6 Body Parts That Benefit From Biking
Updated: Sep 1, 2022
As an avid bicyclist, you may be curious about the main body parts that benefit from biking. You may know about the cardiovascular benefits of cycling, but when it comes to muscle groups, do you know what you’re working out?
You can feel when you’ve worked out a muscle if it becomes sore, but with how complex the body is, it can be easy to think that you’re working out one part when you’re working out a completely different part of the body. In this article, we’ll go over the six body parts that benefit from biking.
Before that, it's important to read about why you should bike.
Why Should You Bike?
Cycling is not only good for your health, but it is also a convenient form of transportation. There are multiple reasons you should consider getting into biking. Biking is:
A low-impact exercise. Biking will cause less strain and injuries than any other form of exercise.
Great for muscle toning. Biking is the best form of cardio for muscle toning.
Easy. Biking doesn’t require a ton of physical skill to start. After a while, your body will build up the endurance it needs for longer, more regular rides.
Time and cost-efficient. You can use biking as a form of transportation to save time on public transit and money on gas.
Biking to work, school, or places like shops is a great way to reduce your carbon footprint, save money on vehicle costs, improve your health, and avoid traffic.
Biking and Health
Biking regularly helps protect you from severe and chronic health conditions. These diseases can include the following:
For being such a low-impact form of exercise, biking brings a ton of benefits to the rider. If you’ve been wanting to start working out but just haven’t had the time or drive for other exercise forms, you should look into getting a bicycle.
The Lower Body
Biking can improve overall muscle endurance but mainly targets the lower body. Your glutes, hamstrings, calves, and even your shins will benefit from increased strength, function, and muscle shape.
1. The Gluteus Maximus
When you bike, the more you push on the pedals, the more you engage your gluteus maximus. This part of your body is the largest of the three gluteal muscles in your body. The glutes pick up slack when your hamstrings become overworked to avoid putting too much pressure on your lower back and knees.
Hamstrings play a crucial role in bending your hips and knees during pedaling. These muscles run from your hips down the back of your legs and cross the back of your knees. You can engage your hamstrings entirely if you move from a 6 o’clock to a 9 o’clock position.
3. Calf Muscles
If you want to build up your calf muscles, pedaling with your toes can help significantly. Calf muscles sit in the back of your lower legs and begin below the knee, extending into your ankles.
4. Shin Muscles
The shin muscles are crucial in standing, walking, and participating in other strenuous activities. Shin muscles also help in balancing your foot and toe mobility. These muscles are some of the most active when power pedaling.
5. The Upper Body
Though biking primarily targets the lower body, your upper body and core still get an effective workout. A strong core and arm strength are crucial in proper biking technique and endurance.
Frequently during longer rides, a cyclist may change their riding position. A strong upper body is necessary to make these changes safely.

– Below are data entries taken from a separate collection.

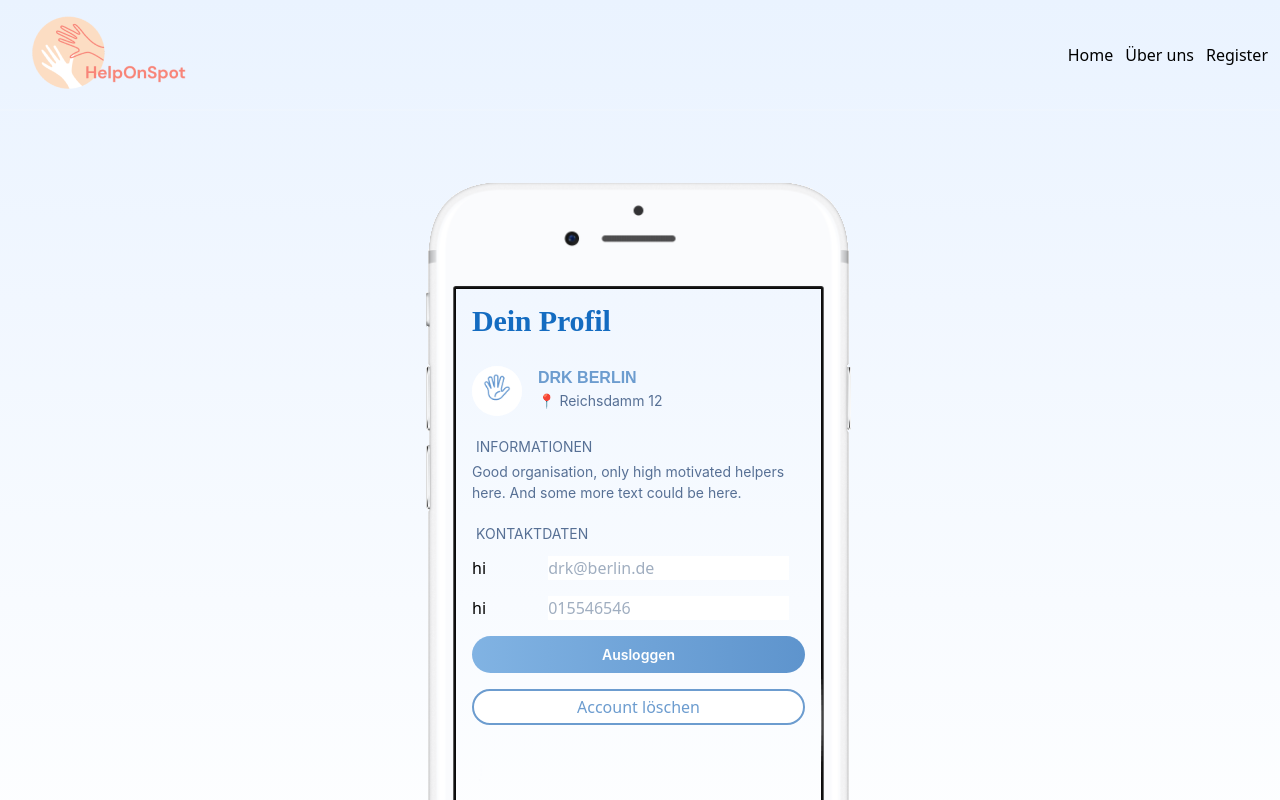
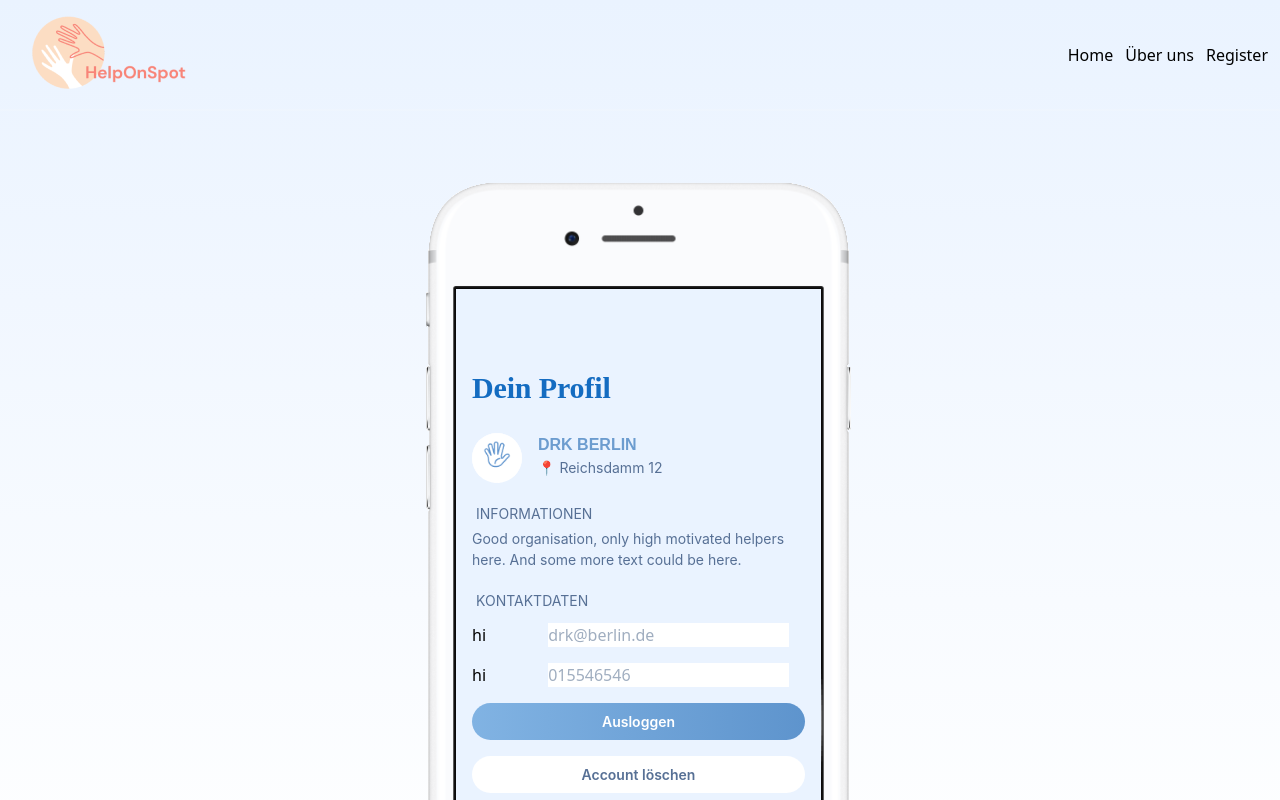
Before and after one commit to Helfer-Portal/helponspot-client, a React (Create React App) app: page /app/organisation/profile in a window 1280 px wide. Shown: the top 800 px of the page. Built offline with nearby package versions, Linux system fonts and the light colour scheme; what @tailwindcss/ui, chance would draw is missing.

Commit message:
Added Secondary Buttons Orange and Blue

```diff
--- /dev/null
+++ b/src/components/UiKit/ButtonSecondaryBlue.tsx
@@ -0,0 +1,39 @@
+import React from "react";
+
+/** Style guide: Primary, blue button */
+const ButtonSecondaryBlue = (
+  props: React.PropsWithoutRef<JSX.IntrinsicElements["button"]> & {
+    border?: boolean;
+  }
+) => {
+  return (
+    // container styles, className is completed if props contain more classes
+    <div
+      className={["w-full flex justify-center", props.className]
+        .filter(Boolean)
+        .join(" ")}
+    >
+      <button
+        // pass all e.g. onClick
+        {...props}
+        // if there is style passed, include it
+        style={{
+          ...props?.style,
+        }}
+        // if border is set, border classes will be added to CSS
+        className={(() => {
+          let styles: string[] = [
+            "w-full py-2 bg-white text-center hover:underline rounded-full font-semibold font-inter text-figmaParagraph text-sm",
+            "border-figmaParagraph border",
+          ];
+          return props.border ? styles.join(" ") : styles[0];
+        })()}
+      >
+        {props.children}
+      </button>
+    </div>
+  );
+};
+
+/* use memo here as this component will never rerender */
+export default React.memo(ButtonSecondaryBlue);
--- /dev/null
+++ b/src/components/UiKit/ButtonSecondaryOrange.tsx
@@ -0,0 +1,39 @@
+import React from "react";
+
+/** Style guide: Primary, blue button */
+const ButtonPrimaryBlue = (
+  props: React.PropsWithoutRef<JSX.IntrinsicElements["button"]> & {
+    border?: boolean;
+  }
+) => {
+  return (
+    // container styles, className is completed if props contain more classes
+    <div
+      className={["w-full flex justify-center", props.className]
+        .filter(Boolean)
+        .join(" ")}
+    >
+      <button
+        // pass all e.g. onClick
+        {...props}
+        // if there is style passed, include it
+        style={{
+          ...props?.style,
+        }}
+        // if border is set, border classes will be added to CSS
+        className={(() => {
+          let styles: string[] = [
+            "w-full py-2 bg-white text-center hover:underline rounded-full font-semibold font-inter text-figmaOrange text-sm",
+            "border-figmaOrange border",
+          ];
+          return props.border ? styles.join(" ") : styles[0];
+        })()}
+      >
+        {props.children}
+      </button>
+    </div>
+  );
+};
+
+/* use memo here as this component will never rerender */
+export default React.memo(ButtonPrimaryBlue);
--- a/src/components/UiKit/index.ts
+++ b/src/components/UiKit/index.ts
@@ -1,4 +1,13 @@
 import ButtonOrange from "./ButtonOrange";
 import ButtonPrimaryBlue from "./ButtonPrimaryBlue";
+import ButtonPrimaryOrange from "./ButtonPrimaryOrange";
+import ButtonSecondaryBlue from "./ButtonSecondaryBlue";
+import ButtonSecondaryOrange from "./ButtonSecondaryOrange";
 
-export { ButtonOrange, ButtonPrimaryBlue };
+export {
+  ButtonOrange,
+  ButtonPrimaryBlue,
+  ButtonPrimaryOrange,
+  ButtonSecondaryBlue,
+  ButtonSecondaryOrange,
+};
--- a/src/features/ProfileOrg/OrgProfileView.tsx
+++ b/src/features/ProfileOrg/OrgProfileView.tsx
@@ -4,7 +4,7 @@ import RepositoryImpl from "../../repository/repository";
 import { OrganizationInfo } from "../../repository/model/helprequest";
 import { Subheading } from "../../components/Subheading";
 import ContactInput from "./ContactInput";
-import { ButtonPrimaryBlue } from "../../components/UiKit";
+import { ButtonPrimaryBlue, ButtonSecondaryBlue } from "../../components/UiKit";
 
 /** Profile view of organisation story */
 const OrgProfileView = () => {
@@ -34,7 +34,7 @@ const OrgProfileView = () => {
   }, []);
 
   const ProfileViewContent = (
-    <div className="flex flex-col items-center justify-center p-4">
+    <div className="flex flex-col h-full items-center justify-center p-4 bg-bluePrimary">
       <div className="flex w-full">
         <h1 className="question font-dm-sans-h1">Dein Profil</h1>
       </div>
@@ -70,15 +70,15 @@ const OrgProfileView = () => {
 
         {/* Löschen */}
         <div className="py-2 flex w-full justify-center">
-          <button className="flex-1 bg-white text-figmaDescription border-figmaDescription border-2 rounded-full py-1 px-3">
+          <ButtonSecondaryBlue>
             <span>Account löschen</span>
-          </button>
+          </ButtonSecondaryBlue>
         </div>
       </div>
     </div>
   );
 
-  return <div>{isError ? <div>hello</div> : ProfileViewContent}</div>;
+  return <>{isError ? <div>hello</div> : ProfileViewContent}</>;
 };
 
 type AvatarTitleViewProps = {
--- a/src/features/ProfileUser/ProfileUser.jsx
+++ b/src/features/ProfileUser/ProfileUser.jsx
@@ -6,6 +6,8 @@ import CheckboxButton from "../../components/CheckboxButton";
 import ProfilePic from "../../components/ProfilePic";
 import { ContactInput } from "../ProfileOrg";
 import BackButton from "../../components/BackButton";
+import ButtonSecondaryBlue from "../../components/UiKit/ButtonSecondaryBlue";
+import ButtonPrimaryOrange from "../../components/UiKit/ButtonPrimaryOrange";
 
 const options_list = [
   "super",
@@ -86,12 +88,8 @@ export default function ProfileUser() {
         </div>
       </div>
 
-      <button className="orange_button_noheight py-4">
-        als Helfer einberufen
-      </button>
-      <button className="mr-auto lg:mx-0 hover:underline text-black font-bold font-inter rounded-full my-2 py-4 px-8 shadow-lg">
-        zurück zur Karte
-      </button>
+      <ButtonPrimaryOrange>als Helfer einberufen</ButtonPrimaryOrange>
+      <ButtonSecondaryBlue border>Zurück zur Karte</ButtonSecondaryBlue>
       {redirect ? <Redirect to="/app/organisation/dashboard"></Redirect> : ""}
     </div>
   );
--- a/tailwind.config.js
+++ b/tailwind.config.js
@@ -27,6 +27,7 @@ module.exports = {
 
       figmaMenu: "#1661AA",
 
+      /* used also by secondary blue button */
       figmaParagraph: "#577095",
 
       figmaDescription: "#6C9CCF",
```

The force you apply on your handlebars can tone your arm muscles, including the biceps, triceps, and deltoids. Cycling in hilly areas is the best place to get a good arm workout since you feel twice the force you would on smoother grounds.
Among the body parts that benefit from biking are core muscles like your back and abdominals. Your core is crucial in maintaining your body upright, and a strong core helps keep your bike in the proper position.
Strong abdominal muscles help support the spine, increase stability, and enhance your comfort levels while cycling.
The Effects on Brain Power and Circulation
Exercise has been proven to have beneficial effects on the brain. Cycling helps the brain improve blood flow throughout the body, leading to a healthier, stronger body.
A 2019 study done by neurology found that aerobic exercise can help improve cognitive functions. The study found that this doesn’t have anything to do with age, so everyone can benefit from the cognition benefits of biking.
Aside from cognitive functions, biking can help boost your mood.
It’s recommended that you cycle for an hour per day, at your own pace, and move up from there.
Stationary bikes are great if you can’t get out due to weather or location. You can still get some of the same physical benefits from riding a stationary bike from the comfort of your own home.
Still, if you want to enjoy the sites and get the full-body workout that you would from a regular cycle, it’s best to stick to the traditional way of riding.
Join the Fight Against ALS by Joining the Saints to Sinners Bike Relay
It’s important to know about the body parts that benefit from biking, especially if you plan to improve your health by riding a bike. But, aside from the health benefits, you can also ride a bike to support important causes, such as the fight against ALS.
The Saints to Sinners Bike Relay, spanning from Salt Lake City to Las Vegas, was started in 2009 and is dedicated to Ron Frandsen’s fight against this progressive nervous system disease.
Register today if you want to get in shape while supporting a great cause! You can register as a captain, rider, or volunteer. Contact us today if you have any questions regarding the race — we would be more than happy to help answer any questions.